This ordinance is a three strikes and you\'re out ordinance. It applies to all corporations that want to do business in the township, and also applies to corporations already doing business in the township. The ordinance prevents any corporation from doing business in the township if it has a history of consistent violations with regards to environmental regulations. Consistent violations, as defined by the Wayne Township Supervisors, is three violations over the past fifteen years. The term violations is broadly defined within the Ordinance, and includes Notices of Violation, court proceedings, and any violation of state, local, or federal statutory or regulatory law. Compliance violations include violations committed by the corporation, and the corporation\'s parent, subsidiaries, directors and offers and owners, and other corporations served by the directors and officers. If a corporation applies for any permit or permission from the township, that corporation is required to furnish these compliance histories if the township has reason to believe that the corporation has noncompliance history. This reason to believe is triggered by a citizen petition section, which allows Township residents to submit information to the Township to trigger the request. This requirement also applies to corporations already doing business in the Township -although this is a portion of the Ordinance that will probably be subjected to a legal challenge.

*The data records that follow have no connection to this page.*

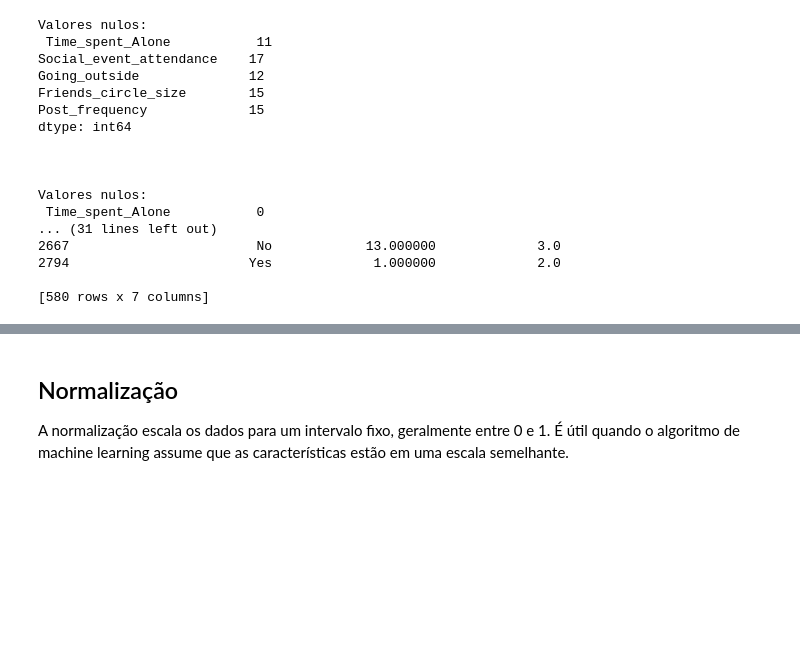
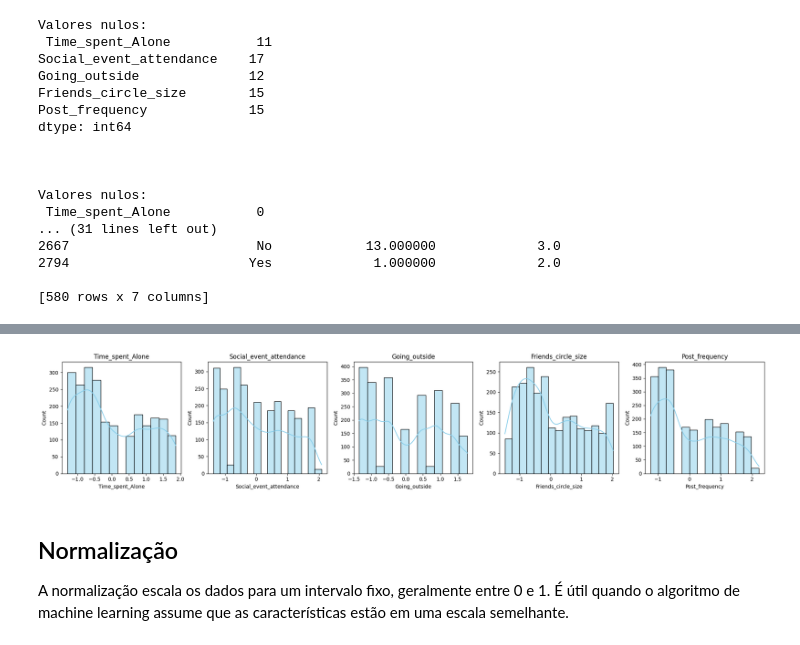
Before and after one commit to Micheline-code/pos-ciencia-de-dados-analytics-sprint-2, a Jupyter notebook: MVP_Analise_de_Dados_e_Boas_Praticas_MICHELINE_4052024001925.ipynb, the cells around one changed output, grey strips where cells are left out. Cells and saved outputs as stored; diff of their text form; code cells hidden in the pictures; blank space fills up the shorter version.

```diff
--- a/MVP_Analise_de_Dados_e_Boas_Praticas_MICHELINE_4052024001925.ipynb
+++ b/MVP_Analise_de_Dados_e_Boas_Praticas_MICHELINE_4052024001925.ipynb
@@ -642,0 +648,17 @@ Valores nulos:
+# %%
+# Seleciona variáveis numéricas para padronizacao dos conjuntos de treinamento e teste
+x_train_num_vars = x_train.select_dtypes(include='number')
+x_test_num_vars = x_test.select_dtypes(include='number')
+
+# Aprende média e desvio padrão de x_train_num_vars e aplica padronização ao conjunto x_train_num_vars
+scaler_std.fit(x_train_num_vars)
+x_train_num_vars_standardized = scaler_std.transform(x_train_num_vars)
+
+# Aplica padronização ao conjunto x_test_num_vars com métricas aprendidas de x_train_num_vars
+x_test_num_vars_standardized = scaler_std.transform(x_test_num_vars)
+# %%
+# Exibe as primeiras linhas dos dados de treinamento padronizados
+df_train_standardized = pd.DataFrame(x_train_num_vars_standardized, columns=x_train_num_vars.columns)
+
+print("\nPrimeiras 5 linhas dos dados padronizados (treino):")
+print(df_train_standardized.head())
@@ -643,3 +680,16 @@ Valores nulos:
+# %%
+cols_train = df_train_standardized.select_dtypes(include='number').columns
+
+fig, axes = plt.subplots(1, 5, figsize=(20, 4))
+
+for i, col in enumerate(cols_train):
+    sns.histplot(data=df_train_standardized, x=col, kde=True, ax=axes[i], color='skyblue')
+    axes[i].set_title(col)
+
+plt.tight_layout()
+plt.show()
+# %% [output]
+[figure, added]
 # %% [markdown]
 ## Normalização
 
```
Also changed, not shown: parts of 14 cells of this notebook.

This ordinance makes it unlawful for any person, firm, or corporation to propagate, cultivate, raise, or grow genetically modified organisms in Mendocino County.
This ordinance: expands the size limit on community gardens to 25,000 square feet; relaxes fencing and parking requirements on larger commercial urban farms in order to hold down overhead costs for entrepreneurs and community organizations that launch and maintain these enterprises; allows for hydroponic and aquaponic systems and keeping honey bees under set conditions; and creates green jobs and provide fresh produce in communities.
This ordinance updates the City's Land Use code governing urban agriculture uses, including: allowing urban farms and community gardens in all zones; allowing all residents to be able to sell food grown on their property; recognizing Farmer's markets, allowing them in more areas of Seattle; allowing dedicated food production on rooftop greenhouses with a 15 foot exemption to height limits in a variety of higher density zones; improving the number of chickens allowed per lot from three to eight, with additional chickens allowed for large lots associated with community gardens and urban farms; and prohibiting new roosters and sets boundaries for chicken coops, ten feet away from primary residential structures.
An ordinance which is intended to create systems to mitigate the adverse impacts related to the conveyance of excessive rates and volumes of storm water runoff. The ordinance strives to minimize the volume of runoff that must be collected, treated and released by storm water management facilities, maintains the natural infiltration process, removes pollutants, protects natural drainage systems.
This ordinance applies to all residential zones with a density less than or equal to eight dwelling units per acre; requires the minimum size of an open space development to be five acres; provides that open space is a by-right form of development, and does not require a special exception or additional review; exempts plans registered before the adoption of the ordinance from the provisions of this ordinance; restricts the total number of residential units allowed within an open space development to the number of units that would otherwise be allowed in the existing zoning district using conventional development; and prohibits development in designated open spaces in the future.